Stafford council has some pretty dreadfully misleading statments on their website.

They say , " Common Ragwort (Senecio jacobaea) is a relative of groundsel and burdock and is highly invasive. Each plant carries up to 250,000 seeds of which 80% are fertile."

This figure for seeds is a gross exaggeration. The plants do not normally produce this number of seeds. See Ragwort Seed Production

They continue "These seeds can stay dormant for twenty years and can be carried on the wind for miles, popping up on disturbed ground and grassland and taking over, destroying grasses, dock, dandelion and rose bay willow herb."

Very few if any seeds would survive for twenty years and the research clearly shows that ragwort seeds are normally carried just for a matter of a few metres. See Ragwort Seed Dispersal

They also say, " While ragwort provides a food source for caterpillars, such as those of the cinnabar moth that feed exclusively on ragwort and groundsel, there is more than enough in our environment to go round.

This is very ignorant of ecology. First of all any reduction in habitat has an effect. Secondly removal of habitat can disrupt a metapopulation over a large area. Thirdly some specialist species require ragwort incertain conditions or habitats, removing it willy nilly just because it grows elsewhere is not a good idea.

And it gets worse. They say,"Recently there has been an explosion in ragwort, probably due to changes in farming and constraints on local authorities who used to spray to control the weed."

There has been no explosion in ragwort. This is a myth. The research shows that if anything it may be decreasing. See Ragwort Myths

"Not only is ragwort poisonous to cattle, horses, sheep, deer, goats, pigs and dogs, but also to humans."

To say that it is poisonous to dogs is ridiculous exaggeration. It is poisonous to dolphins too, but they don't eat it either. See the briefing on ragwort and dogs

Even worse they say, "The poisons can be passed along the food chain accumulating to cause liver damage and perhaps even cancer, and they can also be absorbed into the blood through the skin. This is why it is important to wear gloves when ragwort pulling."

This is really very badly ignorant and hysterical. The poisons cannot be passed along the food chain as they do not persist in meat. See Ragwort Meat for a properly researched scientific explanation of why this is impossible.

The skin absorption poisoning story also does not stand up.

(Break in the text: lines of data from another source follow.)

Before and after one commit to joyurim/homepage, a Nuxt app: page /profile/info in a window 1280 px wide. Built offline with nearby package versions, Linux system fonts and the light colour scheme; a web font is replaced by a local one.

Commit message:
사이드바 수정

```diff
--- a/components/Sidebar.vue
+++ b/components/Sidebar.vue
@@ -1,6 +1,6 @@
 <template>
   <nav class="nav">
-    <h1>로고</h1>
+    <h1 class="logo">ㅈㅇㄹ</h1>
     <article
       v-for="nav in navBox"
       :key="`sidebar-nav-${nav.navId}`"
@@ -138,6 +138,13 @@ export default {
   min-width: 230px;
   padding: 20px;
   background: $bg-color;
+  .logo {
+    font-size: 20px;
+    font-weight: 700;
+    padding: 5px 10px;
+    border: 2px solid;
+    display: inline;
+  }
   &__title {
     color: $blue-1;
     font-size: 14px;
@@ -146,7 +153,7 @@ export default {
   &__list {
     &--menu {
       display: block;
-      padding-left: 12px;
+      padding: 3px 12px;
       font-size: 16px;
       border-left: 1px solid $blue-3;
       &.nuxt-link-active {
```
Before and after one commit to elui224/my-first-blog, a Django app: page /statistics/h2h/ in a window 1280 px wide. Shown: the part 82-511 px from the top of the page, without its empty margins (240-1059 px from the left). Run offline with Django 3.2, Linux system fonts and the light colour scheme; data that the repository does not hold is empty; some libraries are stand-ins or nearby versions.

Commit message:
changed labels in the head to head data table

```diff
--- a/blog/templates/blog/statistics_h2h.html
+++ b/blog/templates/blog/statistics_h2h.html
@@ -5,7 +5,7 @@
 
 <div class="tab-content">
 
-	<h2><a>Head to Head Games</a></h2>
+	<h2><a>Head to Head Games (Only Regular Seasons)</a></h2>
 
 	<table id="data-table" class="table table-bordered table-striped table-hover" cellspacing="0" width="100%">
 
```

This site has several articles on this.

Ragwort poisoning in Humans for a short explanation and Ragwort Humans for a longer one. This is a really common myth that causes lots of problems for people so a simple non-technical explanation of this is available here Ragwort poisoning humans